Task item: Using the data below, return every line that holds the word "branch".

Structured diff data:
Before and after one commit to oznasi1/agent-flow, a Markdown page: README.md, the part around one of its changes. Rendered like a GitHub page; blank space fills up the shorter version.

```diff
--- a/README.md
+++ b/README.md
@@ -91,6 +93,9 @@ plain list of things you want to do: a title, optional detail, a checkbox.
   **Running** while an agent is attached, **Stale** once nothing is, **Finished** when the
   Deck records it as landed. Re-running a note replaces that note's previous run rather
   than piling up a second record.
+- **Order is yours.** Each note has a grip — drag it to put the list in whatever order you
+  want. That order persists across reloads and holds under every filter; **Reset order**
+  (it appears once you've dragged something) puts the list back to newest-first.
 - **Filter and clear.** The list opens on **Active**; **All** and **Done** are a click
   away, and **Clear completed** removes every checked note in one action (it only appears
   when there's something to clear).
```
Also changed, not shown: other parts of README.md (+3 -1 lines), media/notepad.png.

* * *

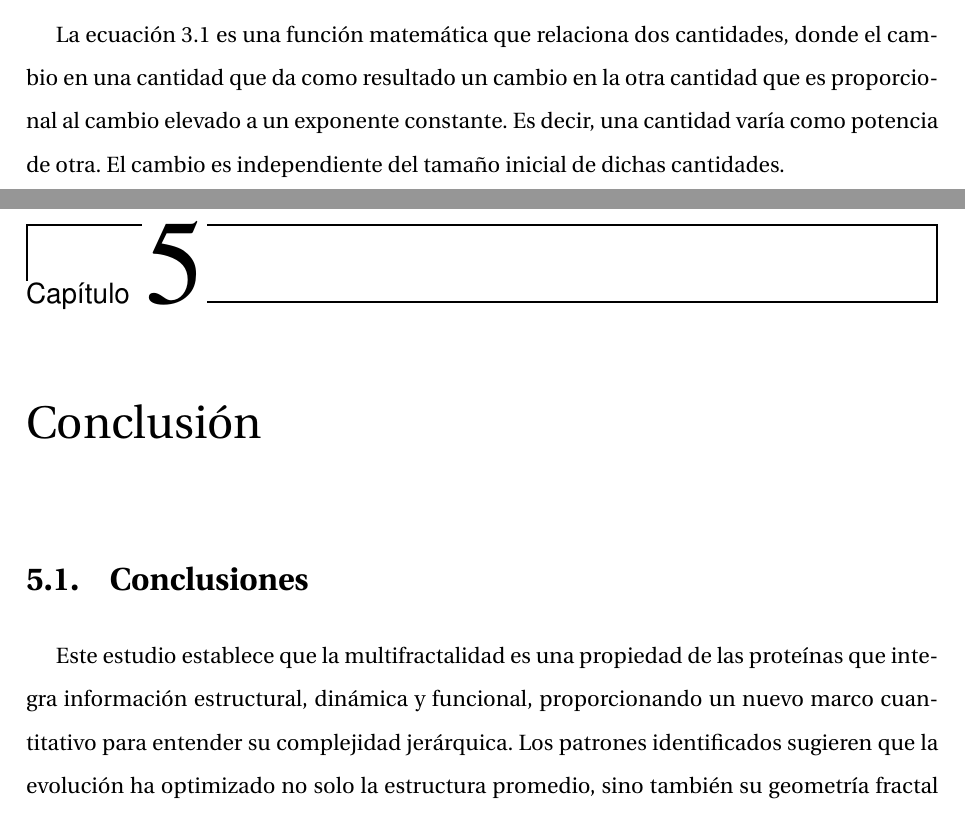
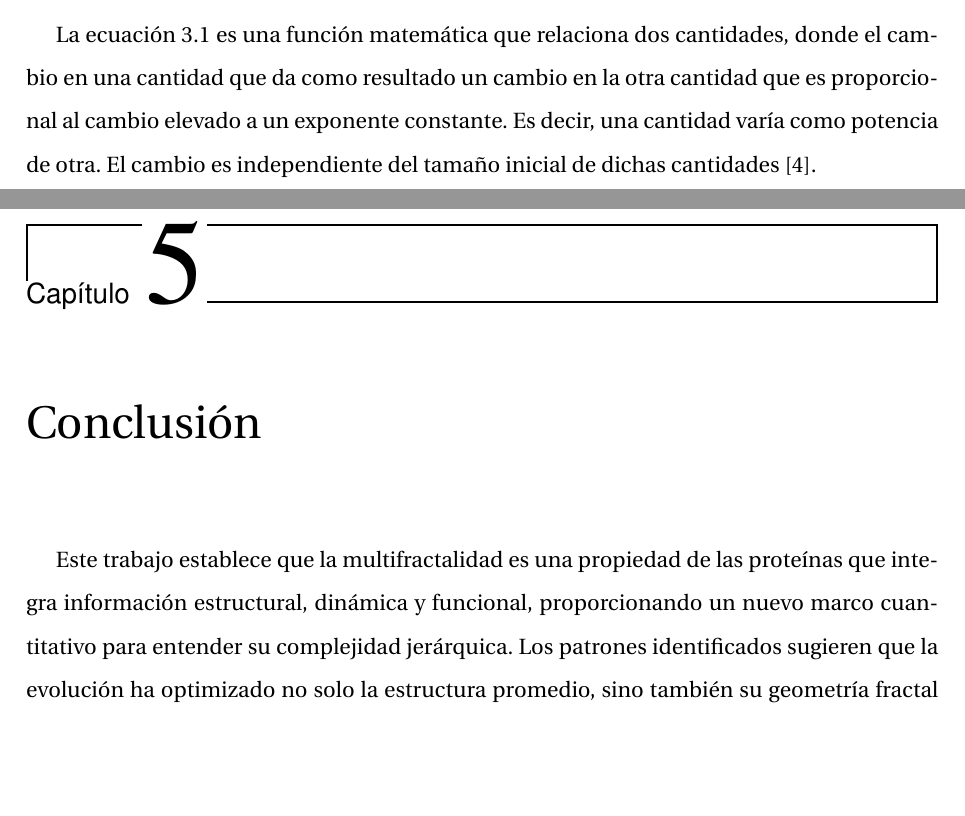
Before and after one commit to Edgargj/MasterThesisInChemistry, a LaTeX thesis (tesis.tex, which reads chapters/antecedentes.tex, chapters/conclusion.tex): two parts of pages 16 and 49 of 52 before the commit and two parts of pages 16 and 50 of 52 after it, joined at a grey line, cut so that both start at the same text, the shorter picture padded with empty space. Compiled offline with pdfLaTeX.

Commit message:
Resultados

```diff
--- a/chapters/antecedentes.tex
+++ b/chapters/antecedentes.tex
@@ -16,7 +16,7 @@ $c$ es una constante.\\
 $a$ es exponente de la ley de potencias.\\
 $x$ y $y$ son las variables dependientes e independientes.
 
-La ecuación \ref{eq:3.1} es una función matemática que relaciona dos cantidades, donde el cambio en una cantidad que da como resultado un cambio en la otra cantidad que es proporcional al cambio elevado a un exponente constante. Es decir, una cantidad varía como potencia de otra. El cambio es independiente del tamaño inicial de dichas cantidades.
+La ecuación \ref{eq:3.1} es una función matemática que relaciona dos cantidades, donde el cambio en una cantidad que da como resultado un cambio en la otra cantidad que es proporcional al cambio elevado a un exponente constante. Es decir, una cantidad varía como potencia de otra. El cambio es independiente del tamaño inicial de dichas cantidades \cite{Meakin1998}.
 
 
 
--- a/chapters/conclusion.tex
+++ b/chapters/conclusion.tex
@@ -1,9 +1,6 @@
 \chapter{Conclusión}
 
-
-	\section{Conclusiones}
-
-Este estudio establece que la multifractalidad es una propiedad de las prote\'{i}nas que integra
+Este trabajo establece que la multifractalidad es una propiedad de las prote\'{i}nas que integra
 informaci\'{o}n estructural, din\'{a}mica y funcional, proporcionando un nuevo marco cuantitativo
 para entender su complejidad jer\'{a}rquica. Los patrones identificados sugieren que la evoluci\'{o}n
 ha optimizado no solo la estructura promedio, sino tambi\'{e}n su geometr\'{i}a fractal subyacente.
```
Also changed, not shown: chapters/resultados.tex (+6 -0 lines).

==

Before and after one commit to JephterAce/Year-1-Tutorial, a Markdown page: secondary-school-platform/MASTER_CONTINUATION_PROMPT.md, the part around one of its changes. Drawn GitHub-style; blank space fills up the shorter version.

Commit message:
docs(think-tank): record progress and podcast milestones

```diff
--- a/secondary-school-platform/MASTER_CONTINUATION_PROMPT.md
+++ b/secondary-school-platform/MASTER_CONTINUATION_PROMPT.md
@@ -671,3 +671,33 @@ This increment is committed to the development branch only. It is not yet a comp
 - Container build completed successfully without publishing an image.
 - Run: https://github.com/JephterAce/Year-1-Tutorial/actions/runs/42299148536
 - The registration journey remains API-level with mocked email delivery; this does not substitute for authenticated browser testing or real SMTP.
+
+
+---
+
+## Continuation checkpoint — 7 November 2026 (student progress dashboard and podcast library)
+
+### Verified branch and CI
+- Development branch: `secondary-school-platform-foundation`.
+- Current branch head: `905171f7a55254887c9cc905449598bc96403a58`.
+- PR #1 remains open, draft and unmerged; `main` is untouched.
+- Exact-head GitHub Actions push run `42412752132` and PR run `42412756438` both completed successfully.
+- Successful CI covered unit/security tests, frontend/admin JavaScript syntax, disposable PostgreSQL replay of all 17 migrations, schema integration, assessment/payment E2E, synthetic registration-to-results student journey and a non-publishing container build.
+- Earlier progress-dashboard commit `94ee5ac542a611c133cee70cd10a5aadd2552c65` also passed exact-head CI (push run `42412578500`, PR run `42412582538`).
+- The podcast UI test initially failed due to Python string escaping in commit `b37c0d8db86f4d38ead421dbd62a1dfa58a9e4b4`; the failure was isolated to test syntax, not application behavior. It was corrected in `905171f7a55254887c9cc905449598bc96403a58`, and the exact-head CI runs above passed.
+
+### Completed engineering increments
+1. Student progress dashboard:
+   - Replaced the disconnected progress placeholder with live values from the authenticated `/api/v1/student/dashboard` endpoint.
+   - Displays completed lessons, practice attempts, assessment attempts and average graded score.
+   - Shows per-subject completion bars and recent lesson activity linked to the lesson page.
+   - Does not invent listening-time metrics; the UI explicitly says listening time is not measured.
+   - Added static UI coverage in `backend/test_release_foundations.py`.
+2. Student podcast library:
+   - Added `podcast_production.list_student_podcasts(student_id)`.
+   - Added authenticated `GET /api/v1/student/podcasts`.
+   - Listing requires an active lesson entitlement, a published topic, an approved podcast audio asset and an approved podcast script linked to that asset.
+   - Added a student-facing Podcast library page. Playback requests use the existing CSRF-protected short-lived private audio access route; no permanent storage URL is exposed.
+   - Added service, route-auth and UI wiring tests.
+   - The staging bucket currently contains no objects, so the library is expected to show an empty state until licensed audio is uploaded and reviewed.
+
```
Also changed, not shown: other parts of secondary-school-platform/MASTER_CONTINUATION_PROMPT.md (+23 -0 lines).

Result for this exercise:
@@ -671,3 +671,33 @@ This increment is committed to the development branch only. It is not yet a comp
+### Verified branch and CI
+- Development branch: `secondary-school-platform-foundation`.
+- Current branch head: `905171f7a55254887c9cc905449598bc96403a58`.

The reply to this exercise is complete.